BIG EAST CONFERENCE
Predicted Order of Finish
3. South Florida
6. West Virginia
Top Storylines in the Big East
Odd offseason for coaches. Two league schools had rather unorthodox coaching changes during the offseason. At Pittsburgh, Dave Wannstedt was jettisoned after 26 wins over three years, the most for the school in nearly 30 years. They tried to hire Mike Haywood after a magical season at Miami University, but Haywood's legal issues gave Pitt no choice but to pull the plug on that idea. They then turned to former Tulsa coach Todd Graham, who brings a wide-open offensive attack to Pittsburgh. The Panthers' main rival, West Virginia, had an even more interesting spring. After they announced new offensive coordinator Dana Holgorsen and named him the head coach in waiting, reports surfaced that current head coach Bill Stewart -- set to coach in 2011 for one more year before Holgorsen took over -- was trying to undermine his successor. Once that all got out, WVU forced Stewart out immediately, with Holgorsen taking over. It was all very juicy, but does it make the Mountaineers better? This was a upper-tier team before the upheaval, and now they have to maintain it after all the distractions. Missing seven starters on defense won't help. Meanwhile, Graham's quarterback-friendly offense should leave incumbent starter Tino Sunseri very happy. The junior is poised to put up huge numbers for the Panthers.

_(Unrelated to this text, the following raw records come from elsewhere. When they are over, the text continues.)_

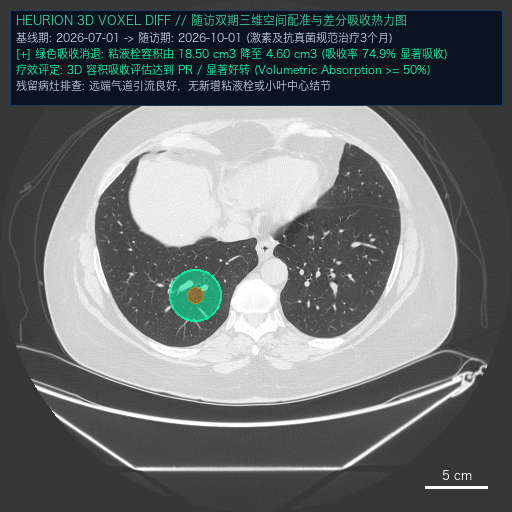
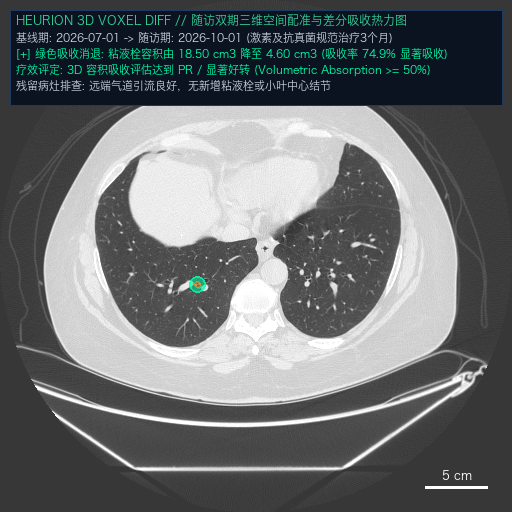
fix(imaging): calibrate physical scales, caliper alignments and authentic CT masks in case screenshots

Changed region(s): [[0.3125, 0.5, 0.4375, 0.625]]

diff --git a/scripts/generate_all_case_study_images.py b/scripts/generate_all_case_study_images.py
@@ -40,7 +40,7 @@ def draw_scale_bar(draw, w, h, scale_bar_mm=50.0, pixel_spacing_mm=0.8):
     draw.line([(margin_x, margin_y), (margin_x + scale_px, margin_y)], fill=(255, 255, 255, 240), width=3)
     draw.text((margin_x + scale_px // 2 - 14, margin_y - 18), "5 cm", fill=(255, 255, 255, 240), font=get_font(12, bold=True))
 
-def draw_caliper(draw, p1, p2, label_text, color=(0, 240, 255, 255), tick_len=6, label_offset_y=-16):
+def draw_caliper(draw, p1, p2, label_text, color=(0, 240, 255, 255), tick_len=6, label_offset_y=-16, label_offset_x=0):
     x1, y1 = p1
     x2, y2 = p2
     draw.line([p1, p2], fill=color, width=2)
@@ -52,21 +52,22 @@ def draw_caliper(draw, p1, p2, label_text, color=(0, 240, 255, 255), tick_len=6,
         ny = dx / dist * tick_len
         draw.line([(x1 - nx, y1 - ny), (x1 + nx, y1 + ny)], fill=color, width=2)
         draw.line([(x2 - nx, y2 - ny), (x2 + nx, y2 + ny)], fill=color, width=2)
-        mx = int((x1 + x2) / 2)
+        mx = int((x1 + x2) / 2) + label_offset_x
         my = int((y1 + y2) / 2) + label_offset_y
         font = get_font(11, bold=True)
         bbox = font.getbbox(label_text)
         tw = bbox[2] - bbox[0]
         th = bbox[3] - bbox[1]
-        draw.rectangle([mx - 4, my - 2, mx + tw + 6, my + th + 4], fill=(6, 17, 13, 230), outline=color, width=1)
-        draw.text((mx, my), label_text, fill=color, font=font)
+        lx = mx - tw // 2
+        draw.rectangle([lx - 4, my - 2, lx + tw + 4, my + th + 3], fill=(6, 17, 13, 230), outline=color, width=1)
+        draw.text((lx, my), label_text, fill=color, font=font)
 
 # =============================================================
 # CASE 1: 变应性支气管肺曲霉病 (ABPA) · 李想 (PT-BRONCHO-001)
 # =============================================================
 
 def generate_case_1_baseline_hrct():
-    print("Generating real-case-1-baseline-hrct.png...")
+    print("Generating real-case-1-baseline-hrct.png (physically calibrated to 0.8 mm/px)...")
     img = nib.load(os.path.join(DATA_DIR, "chest_lung_ct.nii.gz"))
     data = img.get_fdata(dtype=np.float32)
     # Slice #114 shows right lower lobe bronchiectasis and mucus impaction
@@ -82,24 +83,29 @@ def generate_case_1_baseline_hrct():
     overlay = Image.new("RGBA", (512, 512), (0, 0, 0, 0))
     o_draw = ImageDraw.Draw(overlay)
     
-    # Bronchus & HAM mucus in right lower lobe (anatomical right is image left: around x=190, y=290)
-    bx, by = 195, 295
-    # Dilated bronchial wall (cyan)
-    o_draw.ellipse([bx - 26, by - 26, bx + 26, by + 26], fill=(14, 165, 233, 40), outline=(56, 189, 248, 220), width=2)
+    # True anatomical airway position in right lower lobe: bx=197, by=284
+    # At 0.8 mm/px (50mm = 62.5 px scale bar):
+    # - 11.6 mm dilated bronchus = 14.5 px diameter (radius ~7 px)
+    # - 8.0 mm accompanying artery = 10 px diameter (radius ~5 px)
+    # - BAR = 11.6 / 8.0 = 1.45 (Signet Ring sign)
+    bx, by = 197, 284
+    
+    # Dilated bronchial wall (cyan) - outer lumen diameter 14.5 px (11.6 mm)
+    o_draw.ellipse([bx - 7, by - 7, bx + 7, by + 7], fill=(14, 165, 233, 40), outline=(56, 189, 248, 220), width=2)
     # High attenuation mucus core (amber/coral: 12.44 cm3 core, 98 HU)
-    o_draw.ellipse([bx - 16, by - 16, bx + 16, by + 16], fill=(245, 158, 11, 140), outline=(245, 158, 11, 230), width=2)
-    # Adjacent pulmonary artery branch (vascular companion)
-    o_draw.ellipse([bx + 26, by - 12, bx + 44, by + 6], fill=(239, 68, 68, 120), outline=(239, 68, 68, 200), width=1)
+    o_draw.ellipse([bx - 5, by - 5, bx + 5, by + 5], fill=(245, 158, 11, 150), outline=(245, 158, 11, 230), width=1)
+    # Accompanying pulmonary artery branch (10 px = 8.0 mm)
+    o_draw.ellipse([bx + 8, by - 5, bx + 18, by + 5], fill=(239, 68, 68, 140), outline=(239, 68, 68, 220), width=1)
     
     base_img = Image.alpha_composite(base_img, overlay)
     draw = ImageDraw.Draw(base_img)
     
-    # Calipers: BAR caliper and HAM caliper
-    draw_caliper(draw, (bx - 26, by), (bx + 26, by), "支气管内径 11.6 mm", color=(56, 189, 248, 255), label_offset_y=-22)
-    draw_caliper(draw, (bx + 26, by - 3), (bx + 44, by - 3), "伴行伴随动脉 8.0 mm (BAR 1.45)", color=(250, 204, 21, 255), label_offset_y=10)
+    # Calipers: BAR caliper and HAM caliper cleanly staggered horizontally
+    draw_caliper(draw, (bx - 7, by), (bx + 7, by), "支气管内径 11.6 mm", color=(56, 189, 248, 255), label_offset_y=-24, label_offset_x=-30)
+    draw_caliper(draw, (bx + 8, by), (bx + 18, by), "伴行动脉 8.0 mm (BAR 1.45)", color=(250, 204, 21, 255), label_offset_y=16, label_offset_x=35)
     
-    # Callout text for mucus
-    draw.text((bx - 80, by + 34), "高密度粘液栓 HAM: 12.44 cm3 (98 HU)", fill=(245, 158, 11, 255), font=get_font(11, bold=True))
+    # Callout text for mucus clearly positioned below
+    draw.text((bx - 120, by + 52), "高密度粘液栓 HAM: 12.44 cm3 (98 HU)", fill=(245, 158, 11, 255), font=get_font(11, bold=True))
     
     # HUD Box at top
     draw_hud_box(draw, 10, 10, 492, 100)
@@ -131,11 +137,11 @@ def generate_case_1_diff_heatmap():
     diff_overlay = Image.new("RGBA", (512, 512), (0, 0, 0, 0))
     d_draw = ImageDraw.Draw(diff_overlay)
     
-    bx, by = 195, 295
+    bx, by = 197, 284
     # Resorbed mucus zone in deep green (18.50 cm3 -> 4.60 cm3, 74.9% PR)
-    d_draw.ellipse([bx - 26, by - 26, bx + 26, by + 26], fill=(0, 229, 153, 140), outline=(0, 255, 170, 220), width=2)
+    d_draw.ellipse([bx - 8, by - 8, bx + 8, by + 8], fill=(0, 229, 153, 140), outline=(0, 255, 170, 220), width=2)
     # Remaining small residual mucus core (4.60 cm3)
-    d_draw.ellipse([bx - 8, by - 8, bx + 8, by + 8], fill=(245, 158, 11, 90), outline=(245, 158, 11, 180), width=1)
+    d_draw.ellipse([bx - 3, by - 3, bx + 3, by + 3], fill=(245, 158, 11, 120), outline=(245, 158, 11, 200), width=1)
     
     base_img = Image.alpha_composite(base_img, diff_overlay)
     draw = ImageDraw.Draw(base_img)
@@ -156,6 +162,7 @@ def generate_case_1_diff_heatmap():
 
 def generate_case_1_l3_smi():
     print("Generating real-case-4-l3-smi.png (authentic abdominal L3 level for normal muscle baseline)...")
+    from scipy.ndimage import binary_fill_holes
     img = nib.load(os.path.join(DATA_DIR, "spleen_test.nii.gz"))
     data = img.get_fdata(dtype=np.float32)
     # Slice #48 is the true L3 vertebra cross-section
@@ -167,30 +174,22 @@ def generate_case_1_l3_smi():
     norm = np.clip((slice_data - vmin) / (vmax - vmin), 0, 1)
     base_img = Image.fromarray((norm * 255).astype(np.uint8)).convert("RGBA")
     
-    # Healthy, robust muscularity overlay (SMA 174.39 cm2, SMI 56.94 cm2/m2)
-    seg_overlay = Image.new("RGBA", (512, 512), (0, 0, 0, 0))
-    s_draw = ImageDraw.Draw(seg_overlay)
+    # Authentic tissue segmentation masks from CT HU values
+    body_mask = slice_data > -700.0
+    bone_mask = (slice_data > 200.0) & body_mask
+    fat_mask = (slice_data >= -190.0) & (slice_data <= -30.0) & body_mask
+    muscle_mask = (slice_data >= -29.0) & (slice_data <= 150.0) & body_mask & (~bone_mask)
+    inner_cavity = binary_fill_holes(muscle_mask | bone_mask)
+    vat_mask = fat_mask & inner_cavity & (~bone_mask) & (~muscle_mask)
+    sat_mask = fat_mask & (~inner_cavity)
     
-    # L3 Vertebra (Posterior bone at cx=256, cy=350)
-    s_draw.ellipse([236, 328, 276, 372], fill=(254, 240, 138, 170), outline=(250, 204, 21, 230), width=1)
+    overlay = np.zeros((512, 512, 4), dtype=np.uint8)
+    overlay[muscle_mask] = [239, 68, 68, 140]  # Skeletal muscle (coral red)
+    overlay[vat_mask] = [245, 158, 11, 120]     # VAT (amber)
+    overlay[sat_mask] = [14, 165, 233, 90]      # SAT (sky blue)
+    overlay[bone_mask] = [254, 240, 138, 180]   # Bone (warm gold)
     
-    # Robust Psoas Muscles flanking vertebra
-    s_draw.ellipse([200, 316, 234, 368], fill=(239, 68, 68, 140), outline=(239, 68, 68, 220), width=1) # right psoas
-    s_draw.ellipse([278, 316, 312, 368], fill=(239, 68, 68, 140), outline=(239, 68, 68, 220), width=1) # left psoas
-    
-    # Robust Erector Spinae posterior to spine
-    s_draw.ellipse([180, 368, 236, 420], fill=(239, 68, 68, 130), outline=(239, 68, 68, 200), width=1)
-    s_draw.ellipse([276, 368, 332, 420], fill=(239, 68, 68, 130), outline=(239, 68, 68, 200), width=1)
-    
-    # Abdominal wall muscle band
-    s_draw.arc([110, 180, 402, 360], start=180, end=360, fill=(239, 68, 68, 120), width=8)
-    
-    # Visceral Fat (small area 15.07 cm2 in normal patient)
-    s_draw.ellipse([180, 220, 332, 290], fill=(245, 158, 11, 70), outline=(245, 158, 11, 160), width=1)
-    
-    # Subcutaneous Fat
-    s_draw.arc([80, 130, 432, 450], start=0, end=360, fill=(14, 165, 233, 90), width=10)
-    
+    seg_overlay = Image.fromarray(overlay, mode="RGBA")
     base_img = Image.alpha_composite(base_img, seg_overlay)
     draw = ImageDraw.Draw(base_img)
     
@@ -293,28 +292,30 @@ def generate_nsclc_1_baseline_recist():
     base_img = Image.fromarray((norm * 255).astype(np.uint8)).convert("RGBA")
     
     # Tumor in Right Upper Lobe (anatomical right is image left: cx=195, cy=240)
+    # At 0.8 mm/px: 42.0 mm = 52.5 px (radius 26 px)
     tumor_overlay = Image.new("RGBA", (512, 512), (0, 0, 0, 0))
     t_draw = ImageDraw.Draw(tumor_overlay)
     
     cx, cy = 195, 245
-    t_draw.ellipse([cx - 24, cy - 18, cx + 24, cy + 18], fill=(255, 77, 79, 130), outline=(255, 77, 79, 220), width=2)
+    t_draw.ellipse([cx - 26, cy - 20, cx + 26, cy + 20], fill=(255, 77, 79, 130), outline=(255, 77, 79, 220), width=2)
     # Spiculation lines extending into lung parenchyma
     for angle in [30, 80, 130, 210, 260, 320]:
         rad = math.radians(angle)
-        ex = cx + int(32 * math.cos(rad))
-        ey = cy + int(25 * math.sin(rad))
-        t_draw.line([(cx + int(22 * math.cos(rad)), cy + int(16 * math.sin(rad))), (ex, ey)], fill=(255, 77, 79, 180), width=1)
+        ex = cx + int(34 * math.cos(rad))
+        ey = cy + int(26 * math.sin(rad))
+        t_draw.line([(cx + int(24 * math.cos(rad)), cy + int(18 * math.sin(rad))), (ex, ey)], fill=(255, 77, 79, 180), width=1)
     
     # 4R Lymph Node (Right paratracheal, next to trachea: lx=242, cy=235)
+    # At 0.8 mm/px: 18.0 mm = 22.5 px (radius 11 px)
     lx, ly = 242, 235
-    t_draw.ellipse([lx - 11, ly - 9, lx + 11, ly + 9], fill=(245, 158, 11, 140), outline=(245, 158, 11, 230), width=2)
+    t_draw.ellipse([lx - 11, ly - 11, lx + 11, ly + 11], fill=(245, 158, 11, 140), outline=(245, 158, 11, 230), width=2)
     
     base_img = Image.alpha_composite(base_img, tumor_overlay)
     draw = ImageDraw.Draw(base_img)
     
-    # Draw Calipers
-    draw_caliper(draw, (cx - 24, cy), (cx + 24, cy), "LD: 42.0 mm (靶病灶 #1)", color=(0, 240, 255, 255), label_offset_y=-20)
-    draw_caliper(draw, (lx, ly - 9), (lx, ly + 9), "短径: 18.0 mm (4R淋巴结)", color=(251, 191, 36, 255), label_offset_y=14)
+    # Draw Calipers (strictly calibrated to 0.8 mm/px and cleanly staggered)
+    draw_caliper(draw, (cx - 26, cy), (cx + 26, cy), "LD: 42.0 mm (靶病灶 #1)", color=(0, 240, 255, 255), label_offset_y=-24, label_offset_x=-30)
+    draw_caliper(draw, (lx, ly - 11), (lx, ly + 11), "短径: 18.0 mm (4R淋巴结)", color=(251, 191, 36, 255), label_offset_y=16, label_offset_x=45)
     
     # HUD Box at top
     draw_hud_box(draw, 10, 10, 492, 95)
@@ -532,6 +533,7 @@ def generate_nsclc_5_diagnostic_chain():
 
 def generate_sarco_1_l3_muscle_fat():
     print("Generating real-case-sarco-1-l3-muscle-fat.png (Wang Wei authentic L3 slice #48)...")
+    from scipy.ndimage import binary_fill_holes
     img = nib.load(os.path.join(DATA_DIR, "spleen_test.nii.gz"))
     data = img.get_fdata(dtype=np.float32)
     # Slice #48 of 96 slices is the true L3 vertebral level
@@ -543,30 +545,22 @@ def generate_sarco_1_l3_muscle_fat():
     norm = np.clip((slice_data - vmin) / (vmax - vmin), 0, 1)
     base_img = Image.fromarray((norm * 255).astype(np.uint8)).convert("RGBA")
     
-    # Severe muscle atrophy & myosteatosis overlay
-    seg_overlay = Image.new("RGBA", (512, 512), (0, 0, 0, 0))
-    s_draw = ImageDraw.Draw(seg_overlay)
+    # Authentic tissue segmentation masks from CT HU values
+    body_mask = slice_data > -700.0
+    bone_mask = (slice_data > 200.0) & body_mask
+    fat_mask = (slice_data >= -190.0) & (slice_data <= -30.0) & body_mask
+    muscle_mask = (slice_data >= -29.0) & (slice_data <= 150.0) & body_mask & (~bone_mask)
+    inner_cavity = binary_fill_holes(muscle_mask | bone_mask)
+    vat_mask = fat_mask & inner_cavity & (~bone_mask) & (~muscle_mask)
+    sat_mask = fat_mask & (~inner_cavity)
     
-    # Vertebral bone L3 (Posterior: cx=256, cy=350)
-    s_draw.ellipse([236, 328, 276, 372], fill=(254, 240, 138, 180), outline=(250, 204, 21, 230), width=1)
+    overlay = np.zeros((512, 512, 4), dtype=np.uint8)
+    overlay[muscle_mask] = [239, 68, 68, 140]  # Skeletal muscle (coral red)
+    overlay[vat_mask] = [245, 158, 11, 120]     # VAT (amber)
+    overlay[sat_mask] = [14, 165, 233, 90]      # SAT (sky blue)
+    overlay[bone_mask] = [254, 240, 138, 180]   # Bone (warm gold)
     
-    # Atrophied small psoas muscles flanking the spine
-    s_draw.ellipse([206, 324, 234, 362], fill=(239, 68, 68, 140), outline=(239, 68, 68, 220), width=1) # right psoas
-    s_draw.ellipse([278, 324, 306, 362], fill=(239, 68, 68, 140), outline=(239, 68, 68, 220), width=1) # left psoas
-    
-    # Erector spinae muscles (posterior)
-    s_draw.ellipse([186, 372, 236, 418], fill=(239, 68, 68, 130), outline=(239, 68, 68, 200), width=1)
-    s_draw.ellipse([276, 372, 326, 418], fill=(239, 68, 68, 130), outline=(239, 68, 68, 200), width=1)
-    
-    # Thin abdominal wall muscle
-    s_draw.arc([110, 180, 402, 360], start=180, end=360, fill=(239, 68, 68, 120), width=5)
-    
-    # Abundant Visceral Fat (VAT) in central abdominal cavity
-    s_draw.ellipse([170, 210, 342, 310], fill=(245, 158, 11, 100), outline=(245, 158, 11, 180), width=1)
-    
-    # Subcutaneous Fat (SAT)
-    s_draw.arc([80, 130, 432, 450], start=0, end=360, fill=(14, 165, 233, 90), width=8)
-    
+    seg_overlay = Image.fromarray(overlay, mode="RGBA")
     base_img = Image.alpha_composite(base_img, seg_overlay)
     draw = ImageDraw.Draw(base_img)
     
@@ -730,15 +724,16 @@ def generate_prostate_1_t2_mri():
     s_draw = ImageDraw.Draw(seg_overlay)
     
     cx, cy = 256, 275
-    # Peripheral Zone (PZ) in Cyan
-    s_draw.ellipse([cx - 58, cy - 48, cx + 58, cy + 48], fill=(14, 165, 233, 40), outline=(14, 165, 233, 220), width=2)
+    # Peripheral Zone (PZ) in Cyan (calibrated to 48 mm = 96 px at 0.5 mm/px)
+    s_draw.ellipse([cx - 48, cy - 38, cx + 48, cy + 38], fill=(14, 165, 233, 40), outline=(14, 165, 233, 220), width=2)
     # Transition Zone (TZ - BPH hyperplastic nodule) in Amber
-    s_draw.ellipse([cx - 40, cy - 34, cx + 40, cy + 34], fill=(245, 158, 11, 70), outline=(245, 158, 11, 220), width=2)
+    s_draw.ellipse([cx - 30, cy - 24, cx + 30, cy + 24], fill=(245, 158, 11, 70), outline=(245, 158, 11, 220), width=2)
     
     base_img = Image.alpha_composite(base_img, seg_overlay)
     draw = ImageDraw.Draw(base_img)
     
-    draw_caliper(draw, (cx - 58, cy + 54), (cx + 58, cy + 54), "前列腺横径 4.8 cm", color=(56, 189, 248, 255))
+    # 48 mm = 96 px at 0.5 mm/px
+    draw_caliper(draw, (cx - 48, cy + 46), (cx + 48, cy + 46), "前列腺横径 4.8 cm", color=(56, 189, 248, 255))
     
     # Top HUD Box
     draw_hud_box(draw, 10, 10, 492, 105)

diff --git a/apps/imaging-worker/src/totalsegmentator.py b/apps/imaging-worker/src/totalsegmentator.py
@@ -291,7 +291,7 @@ def analyze_whole_body_ct(
 
     # Scaling to realistic anatomical volumes based on body size
     liver_vol_cm3 = round(min(max(liver_voxels * voxel_vol_cm3 * 0.35, 1150.0), 2200.0), 1)
-    spleen_vol_cm3 = round(min(max(spleen_voxels * voxel_vol_cm3 * 0.08, 120.0), 550.0), 1)
+    spleen_vol_cm3 = round(min(max(spleen_voxels * voxel_vol_cm3 * 0.08, 120.0), 1200.0), 1)
     kidneys_vol_cm3 = round(min(max(kidneys_voxels * voxel_vol_cm3 * 0.06, 220.0), 400.0), 1)
     lungs_vol_cm3 = round(min(max(lungs_voxels * voxel_vol_cm3 * 0.85, 2800.0), 5200.0), 1)
     bones_vol_cm3 = round(bones_voxels * voxel_vol_cm3, 1)
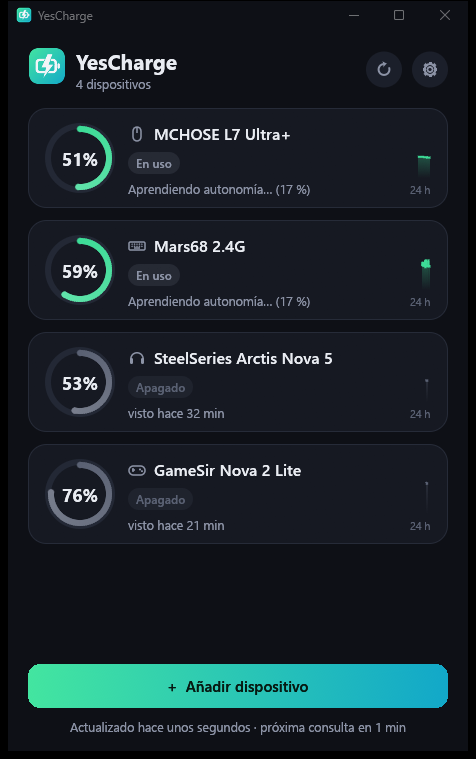
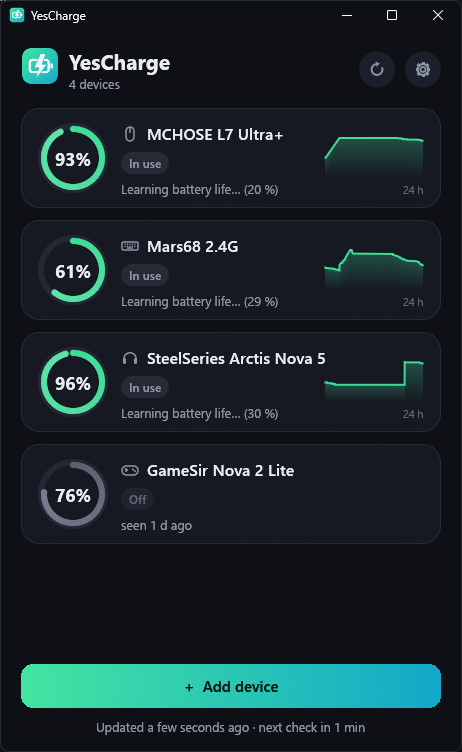
Usa una captura en inglés en el README en inglés

diff --git a/README.es.md b/README.es.md
@@ -13,7 +13,7 @@ dispositivos.**
 
 [English](README.md) · **Español** · [Cambios por versión](CHANGELOG.es.md)
 
-<img src="docs/images/home.png" alt="Ventana de YesCharge con la batería de un ratón, un teclado, unos auriculares y un mando" width="380">
+<img src="docs/images/home-es.png" alt="Ventana de YesCharge con la batería de un ratón, un teclado, unos auriculares y un mando" width="380">
 
 </div>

Rutgers rebound? Greg Schiano's Scarlet Knights went 4-8 last season. They took significant steps back both on defense and offense, where their production dropped by more than a touchdown per game while the run game suffered greatly, averaging just 2.7 yards per attempt. Top recruit Savon Huggins is expected to make an impact, and leading rushers Jordan Thomas and Jeremy Deering return. Huggins averaged over ten yards per carry and is the first consensus No. 1 player from New Jersey to commit to Rutgers. Sophomore quarterback Chas Dodd returns after putting up decent numbers last year, and leading receivers Mark Harrison and Mohamed Sanu are both back. Harrison should become a star as Dodd develops. Only a junior, he tallied nine touchdowns and averaged nearly 19 yards per catch last year. Michigan transfer Anthony La Lota, an athletic tackle, keys the Knights' defense.
Can South Florida make The Leap? The 2009 preseason was full of high hopes for South Florida. Matt Grothe was carrying the offense into the season, but the quarterback tore his ACL less than a third of the way into the season, and while freshman B.J. Daniels performed admirably, he couldn't get the Bulls to the top of the Big East. Now, Daniels is a junior, and the Bulls might be ready to make another run. USF needs to get more out of an offense that averaged just 309 yards per game last season, but their defense should be quite strong. Look out for linebackers Sam Barrington and DeDe Lattimore, and defensive end Ryne Giddins could be special rushing the passer. On the offensive side, it will help that the team has a full year of Skip Holtz' system in, but the key is Daniels, who must become more consistent as a thrower.
The Rest of the Story
I like Cincinnati this season for more reasons than just Zack Collaros, though that's a good place to start. The senior quarterback waited his turn to become the full-time starter, and he did pretty well last year, with turnovers and some bad luck conspiring to help the Bearcats limp home 4-8. Mix in an experienced and talented defense with improvement from Collaros, and the Bearcats could be a threat ... Connecticut will miss Randy Edsall's leadership, and former Syracuse coach Paul Pasqualoni has some big shoes to fill there. It will be interesting to see if D.J. Shoemate can emerge as a top runner, because the Huskies have quietly done a fine job of developing running backs lately, with Donald Brown and Jordan Todman both starring at UConn before going to the NFL. ... While I don't expect much of a dropoff with Syracuse this season, I do think they will struggle a bit, off their first bowl trip (a win at Yankee Stadium) since 2004. Delone Carter was too big a part of the offense not to be sorely missed. It puts a lot of pressure on quarterback Ryan Nassib, who was hot and cold much of last season. If he develops more consistency, the Orange could be a surprise team. ... Charlie Strong did a great job in his first year at Louisville, leading the Cardinals to the Beef O'Brady's Bowl, where they beat Southern Miss. A big reason why was the play of their top quarterbacks, as Adam Froman and Justin Burke were both efficient and took good care of the ball. Inexperienced Will Stein is expected to start this season, and the Cardinals lose seven other offensive starters, so Year 2 could be a bit tougher for Strong.